Actually finished watching Made in Abyss last year, but I’m just writing a review now so please don’t mind me.
After over half a series of adventures, we get to the extremely ugly side of the Abyss and how dangerous it can be to kids who venture into it.
Riko’s injury is one if not the most renowned scene in the entire series. Despite being half conscious, she orders Reg to amputate her own arm rather calmly, and Reg went along half way with it. If not for Nanachi, Riko would be dead.
Nanachi was sort of chill because they know how to save Riko and orders Reg to collect all sorts of things. What I really wanted to talk about was how Made in Abyss handles its horror elements by comparing it to a…more violent series, Umineko no Naku Koro ni.
Umineko is known for its graphic violence and creatively disturbing deaths. Throughout the course of 26 episodes, the same people just die over and over in increasingly cruel deaths. And the results? When the shock factor is gone, it gets comical and the deaths sometimes turn into meme material.
Made in Abyss never steps into that territory, well, because Riko’s injury is plain horrifying. It plays with the viewer’s emotions, the torture of having to watch a 12-year-old order her own amputation and the pain of seeing her friend having to choose between going along or losing his companion. You’d expect oversized limbs to be funny, but no, it’s just all the more horrifying when she starts bleeding all over and screamed when Reg tugged on her gloves. It’s how this scene is handled so well that Made in Abyss brings out the best of its horror elements.
Not to mention we’re introduced to what would become the next emotional torture: Mitty. But let’s save that for later. Made in Abyss got more relaxed as Reg interacts with Nanachi, who explained things about the Abyss. And not to mention that Nanachi is adorable. Made in Abyss brought back its former tone, where Reg deals with the more private parts of Riko. Y’know, what I like most is that the anime went into what numerous other adventures don’t delve into: how the adventurers handle their personal hygiene. I’ve always thought about how those people go about the toilet or soiled underwear. Okay, moving on.
While many people have said that Made in Abyss is sexual and inappropriate, be reminded that one, Made in Abyss is not for kids, and two, kids think about these things more than many adults do. Young people, as I’ve observed from listening to elementary school kids conversation in the cafeteria, tend to joke about pooping and peeing and being naked a lot more than adults do. It’s just the nature of kids, and Riko and Reg are kids, plus Reg is going into his preteens (if he grows at all, really) and that means he’s clearly gaining more interests in the opposite sex. Also, Riko’s nakedness and talks about her peeing is in no way fanservice or sexual.
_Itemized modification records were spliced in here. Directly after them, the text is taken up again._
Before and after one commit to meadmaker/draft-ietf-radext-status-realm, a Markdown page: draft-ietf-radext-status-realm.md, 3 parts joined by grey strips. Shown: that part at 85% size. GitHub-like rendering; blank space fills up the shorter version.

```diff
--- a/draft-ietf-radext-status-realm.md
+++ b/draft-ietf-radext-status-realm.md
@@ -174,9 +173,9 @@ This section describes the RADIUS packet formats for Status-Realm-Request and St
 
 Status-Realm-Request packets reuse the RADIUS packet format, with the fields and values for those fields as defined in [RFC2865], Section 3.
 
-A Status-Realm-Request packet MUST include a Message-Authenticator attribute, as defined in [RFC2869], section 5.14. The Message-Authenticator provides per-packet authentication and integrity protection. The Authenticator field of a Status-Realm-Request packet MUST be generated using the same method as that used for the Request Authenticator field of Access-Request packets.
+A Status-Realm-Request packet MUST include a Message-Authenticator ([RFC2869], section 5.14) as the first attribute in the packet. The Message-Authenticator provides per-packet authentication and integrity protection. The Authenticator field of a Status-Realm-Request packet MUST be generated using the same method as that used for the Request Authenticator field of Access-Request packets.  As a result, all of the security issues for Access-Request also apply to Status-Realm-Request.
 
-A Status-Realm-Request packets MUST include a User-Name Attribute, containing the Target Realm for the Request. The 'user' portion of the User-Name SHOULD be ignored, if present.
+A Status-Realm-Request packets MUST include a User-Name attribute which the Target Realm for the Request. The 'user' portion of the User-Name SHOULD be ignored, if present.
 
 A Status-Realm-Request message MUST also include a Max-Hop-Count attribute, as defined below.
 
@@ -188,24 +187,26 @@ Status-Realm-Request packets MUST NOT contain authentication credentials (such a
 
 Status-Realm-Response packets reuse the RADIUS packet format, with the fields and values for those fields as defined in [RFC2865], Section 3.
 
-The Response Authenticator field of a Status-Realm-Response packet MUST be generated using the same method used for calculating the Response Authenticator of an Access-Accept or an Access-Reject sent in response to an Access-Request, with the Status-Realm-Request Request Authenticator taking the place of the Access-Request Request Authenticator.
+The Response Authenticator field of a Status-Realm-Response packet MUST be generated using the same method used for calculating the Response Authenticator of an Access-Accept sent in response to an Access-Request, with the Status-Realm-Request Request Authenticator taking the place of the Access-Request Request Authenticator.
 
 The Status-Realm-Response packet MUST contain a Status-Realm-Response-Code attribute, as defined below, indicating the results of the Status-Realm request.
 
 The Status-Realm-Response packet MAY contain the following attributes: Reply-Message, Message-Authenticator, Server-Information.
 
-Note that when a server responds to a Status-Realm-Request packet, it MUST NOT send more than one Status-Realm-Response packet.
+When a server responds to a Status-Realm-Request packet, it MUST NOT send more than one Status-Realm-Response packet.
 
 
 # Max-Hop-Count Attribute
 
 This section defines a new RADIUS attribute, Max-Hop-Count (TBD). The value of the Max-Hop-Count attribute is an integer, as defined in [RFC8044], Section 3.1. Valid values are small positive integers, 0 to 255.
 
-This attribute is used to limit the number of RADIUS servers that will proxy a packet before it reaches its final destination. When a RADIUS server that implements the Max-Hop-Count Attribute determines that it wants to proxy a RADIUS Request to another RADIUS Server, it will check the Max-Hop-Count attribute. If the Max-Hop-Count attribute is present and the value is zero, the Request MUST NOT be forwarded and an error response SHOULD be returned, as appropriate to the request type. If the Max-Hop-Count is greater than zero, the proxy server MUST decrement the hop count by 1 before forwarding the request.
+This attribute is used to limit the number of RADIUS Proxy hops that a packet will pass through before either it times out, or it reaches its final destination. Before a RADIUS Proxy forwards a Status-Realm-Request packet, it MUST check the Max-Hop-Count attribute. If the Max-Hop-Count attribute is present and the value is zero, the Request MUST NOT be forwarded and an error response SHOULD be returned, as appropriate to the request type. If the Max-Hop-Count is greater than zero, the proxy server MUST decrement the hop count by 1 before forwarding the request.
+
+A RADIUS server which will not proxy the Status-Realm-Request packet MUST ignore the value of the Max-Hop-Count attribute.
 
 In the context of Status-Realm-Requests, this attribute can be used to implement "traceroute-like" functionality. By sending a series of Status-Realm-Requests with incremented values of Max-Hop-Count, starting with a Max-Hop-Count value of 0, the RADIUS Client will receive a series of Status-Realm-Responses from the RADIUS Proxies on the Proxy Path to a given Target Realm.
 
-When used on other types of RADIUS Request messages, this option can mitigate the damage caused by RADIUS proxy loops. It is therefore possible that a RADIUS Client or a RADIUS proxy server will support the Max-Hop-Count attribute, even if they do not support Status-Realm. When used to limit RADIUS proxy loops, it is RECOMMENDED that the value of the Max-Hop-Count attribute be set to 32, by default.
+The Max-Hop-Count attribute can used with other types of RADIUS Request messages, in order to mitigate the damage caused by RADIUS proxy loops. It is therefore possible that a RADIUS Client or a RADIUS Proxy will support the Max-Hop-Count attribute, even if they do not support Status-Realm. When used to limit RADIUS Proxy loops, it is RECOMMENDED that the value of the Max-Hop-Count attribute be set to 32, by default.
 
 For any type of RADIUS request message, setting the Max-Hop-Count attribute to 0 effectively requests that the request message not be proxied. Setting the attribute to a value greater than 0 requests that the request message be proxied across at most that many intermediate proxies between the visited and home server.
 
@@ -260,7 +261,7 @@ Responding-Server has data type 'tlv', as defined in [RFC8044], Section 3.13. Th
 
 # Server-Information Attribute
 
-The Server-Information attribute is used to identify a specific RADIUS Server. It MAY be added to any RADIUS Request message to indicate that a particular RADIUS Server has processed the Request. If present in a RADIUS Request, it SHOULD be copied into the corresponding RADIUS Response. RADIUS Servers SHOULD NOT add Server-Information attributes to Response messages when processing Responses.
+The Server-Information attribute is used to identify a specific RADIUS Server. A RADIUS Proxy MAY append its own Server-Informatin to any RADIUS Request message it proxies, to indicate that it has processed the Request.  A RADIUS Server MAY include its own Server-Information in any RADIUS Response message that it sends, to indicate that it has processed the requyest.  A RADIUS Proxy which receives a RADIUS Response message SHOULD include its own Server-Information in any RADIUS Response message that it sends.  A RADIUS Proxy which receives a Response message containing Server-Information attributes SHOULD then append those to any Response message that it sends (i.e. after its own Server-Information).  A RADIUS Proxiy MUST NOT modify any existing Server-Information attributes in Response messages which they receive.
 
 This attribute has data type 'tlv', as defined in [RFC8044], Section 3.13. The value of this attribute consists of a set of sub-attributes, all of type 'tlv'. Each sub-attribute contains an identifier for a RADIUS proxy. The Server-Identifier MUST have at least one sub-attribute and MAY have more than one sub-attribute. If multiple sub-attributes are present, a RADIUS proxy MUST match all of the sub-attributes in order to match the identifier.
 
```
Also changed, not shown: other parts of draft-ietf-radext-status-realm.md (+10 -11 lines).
It’s just the way it is, and I don’t think Made in Abyss should be criticized for bringing these elements into the story.
Have I said that Nanachi is adorable? I have? Okay, that’s it for my review today. Stay tuned for episode 13.